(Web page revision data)
►

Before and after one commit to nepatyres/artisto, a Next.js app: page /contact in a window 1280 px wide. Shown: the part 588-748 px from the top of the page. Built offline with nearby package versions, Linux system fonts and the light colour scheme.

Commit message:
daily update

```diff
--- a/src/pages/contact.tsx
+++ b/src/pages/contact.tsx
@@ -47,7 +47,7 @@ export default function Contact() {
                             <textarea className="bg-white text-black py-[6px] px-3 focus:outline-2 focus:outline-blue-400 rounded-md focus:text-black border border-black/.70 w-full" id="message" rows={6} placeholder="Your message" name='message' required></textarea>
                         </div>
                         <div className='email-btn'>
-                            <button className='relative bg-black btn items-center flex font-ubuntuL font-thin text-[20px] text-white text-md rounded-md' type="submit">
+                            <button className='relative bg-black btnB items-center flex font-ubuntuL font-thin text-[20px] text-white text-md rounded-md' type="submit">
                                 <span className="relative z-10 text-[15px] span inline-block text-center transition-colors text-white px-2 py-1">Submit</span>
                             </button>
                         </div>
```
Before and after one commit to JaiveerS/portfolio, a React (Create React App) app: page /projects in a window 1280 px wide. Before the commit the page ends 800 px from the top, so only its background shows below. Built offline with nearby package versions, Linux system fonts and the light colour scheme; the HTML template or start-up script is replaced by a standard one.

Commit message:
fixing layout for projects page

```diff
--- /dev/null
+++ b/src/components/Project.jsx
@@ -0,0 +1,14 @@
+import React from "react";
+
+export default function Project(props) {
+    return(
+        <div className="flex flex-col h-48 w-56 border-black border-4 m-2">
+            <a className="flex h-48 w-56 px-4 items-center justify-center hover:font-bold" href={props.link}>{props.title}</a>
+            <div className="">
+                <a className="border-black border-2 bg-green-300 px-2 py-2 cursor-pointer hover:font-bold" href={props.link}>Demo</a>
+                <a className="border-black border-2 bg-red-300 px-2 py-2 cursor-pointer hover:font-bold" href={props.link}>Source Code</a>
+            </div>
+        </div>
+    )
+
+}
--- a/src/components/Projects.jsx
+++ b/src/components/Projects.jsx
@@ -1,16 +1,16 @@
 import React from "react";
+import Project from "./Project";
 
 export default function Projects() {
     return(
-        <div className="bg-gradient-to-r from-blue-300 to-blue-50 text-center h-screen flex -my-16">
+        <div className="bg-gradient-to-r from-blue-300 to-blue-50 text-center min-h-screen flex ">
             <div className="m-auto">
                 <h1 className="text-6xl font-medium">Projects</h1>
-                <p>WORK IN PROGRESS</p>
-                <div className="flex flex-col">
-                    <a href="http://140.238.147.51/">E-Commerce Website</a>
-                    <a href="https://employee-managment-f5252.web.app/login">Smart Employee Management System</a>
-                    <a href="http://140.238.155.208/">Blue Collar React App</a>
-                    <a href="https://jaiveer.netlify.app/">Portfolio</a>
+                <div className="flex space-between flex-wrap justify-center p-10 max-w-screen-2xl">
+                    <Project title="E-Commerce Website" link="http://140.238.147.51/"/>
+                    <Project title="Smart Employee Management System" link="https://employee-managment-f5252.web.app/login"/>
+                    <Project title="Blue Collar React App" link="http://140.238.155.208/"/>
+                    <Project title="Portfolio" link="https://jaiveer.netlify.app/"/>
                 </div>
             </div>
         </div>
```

◄
►

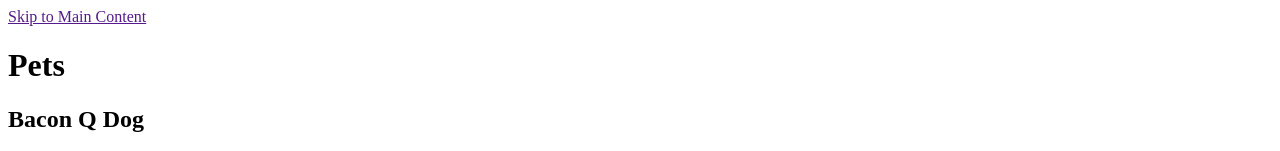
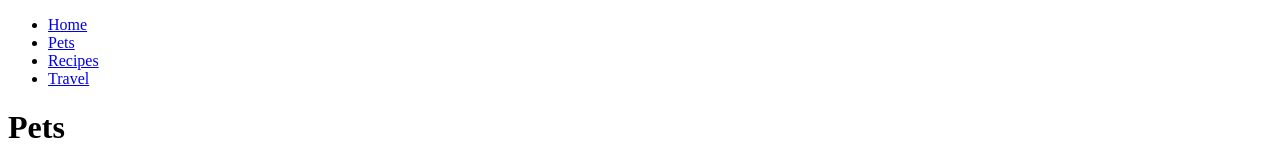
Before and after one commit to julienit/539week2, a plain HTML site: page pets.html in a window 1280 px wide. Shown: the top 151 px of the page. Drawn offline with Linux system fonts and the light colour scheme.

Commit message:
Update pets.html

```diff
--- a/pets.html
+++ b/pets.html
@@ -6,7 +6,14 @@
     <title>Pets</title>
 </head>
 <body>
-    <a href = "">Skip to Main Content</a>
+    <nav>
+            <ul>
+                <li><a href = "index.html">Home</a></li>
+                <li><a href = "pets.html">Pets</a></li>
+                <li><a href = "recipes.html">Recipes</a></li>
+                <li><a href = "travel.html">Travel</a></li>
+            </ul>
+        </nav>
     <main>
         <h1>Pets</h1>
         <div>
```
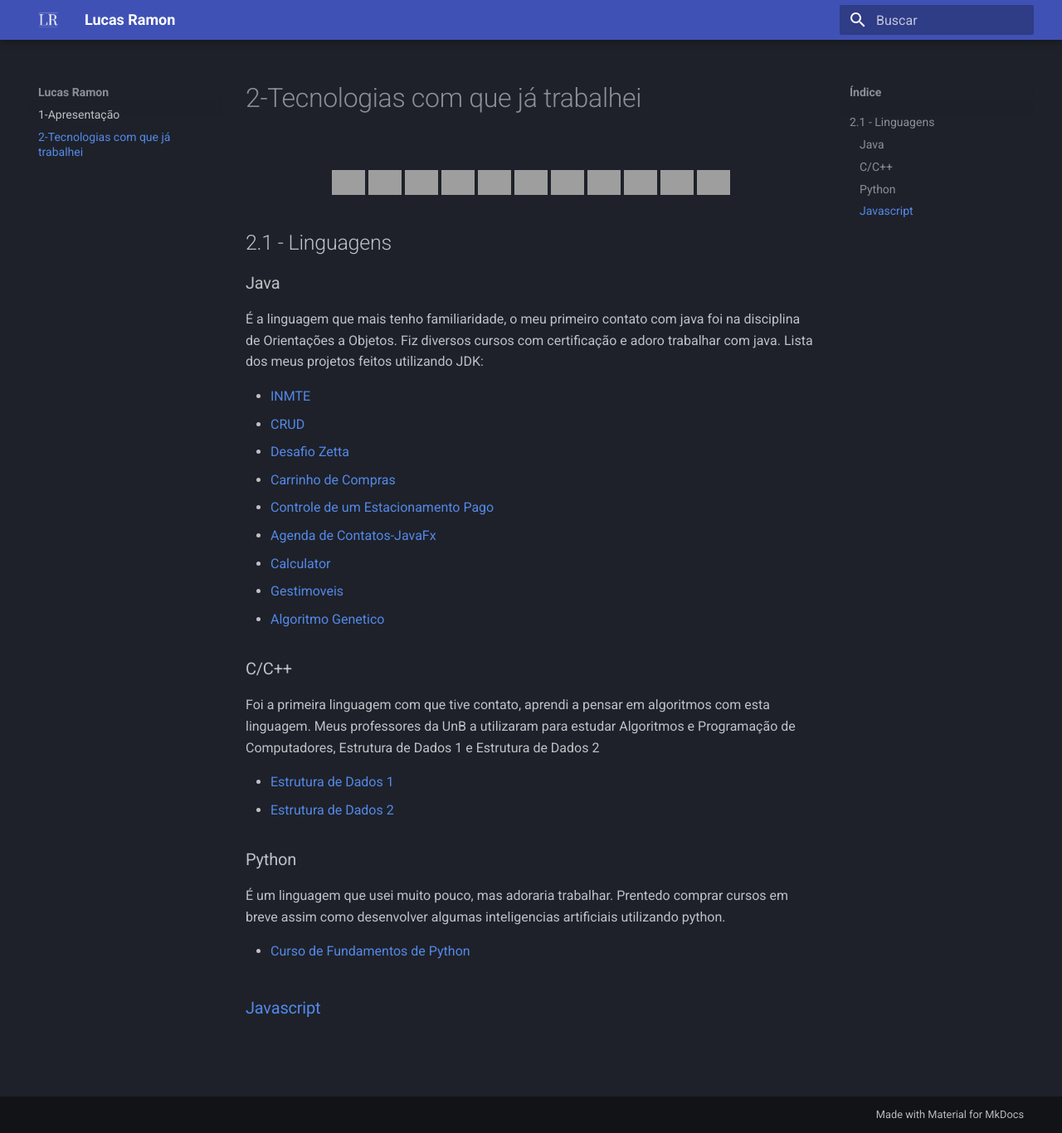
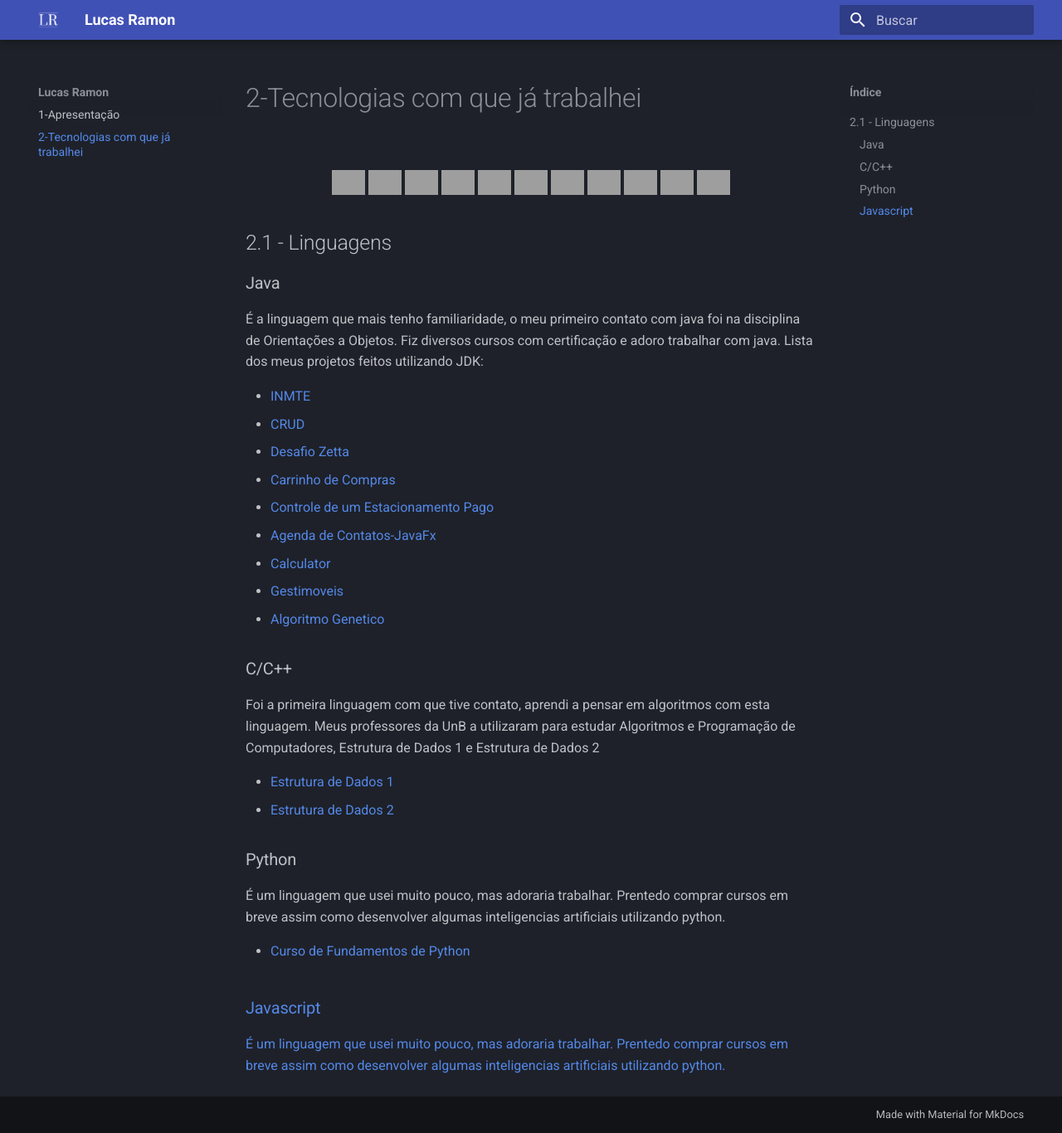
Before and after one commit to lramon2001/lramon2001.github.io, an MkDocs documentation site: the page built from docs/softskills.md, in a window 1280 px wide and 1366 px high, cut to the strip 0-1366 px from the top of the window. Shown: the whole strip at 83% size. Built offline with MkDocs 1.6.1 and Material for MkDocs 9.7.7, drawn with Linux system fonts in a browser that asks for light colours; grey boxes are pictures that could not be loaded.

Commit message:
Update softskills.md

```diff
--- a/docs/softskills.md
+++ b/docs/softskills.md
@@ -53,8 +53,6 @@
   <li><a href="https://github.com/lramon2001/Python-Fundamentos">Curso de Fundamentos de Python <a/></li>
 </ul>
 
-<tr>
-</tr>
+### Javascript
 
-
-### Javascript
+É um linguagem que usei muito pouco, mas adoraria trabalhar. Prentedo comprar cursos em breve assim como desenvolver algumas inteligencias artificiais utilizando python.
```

◄

## What to work on
What lines in the data above carry "justify"? Return them all.

## Your solution
+            <a className="flex h-48 w-56 px-4 items-center justify-center hover:font-bold" href={props.link}>{props.title}</a>
+                <div className="flex space-between flex-wrap justify-center p-10 max-w-screen-2xl">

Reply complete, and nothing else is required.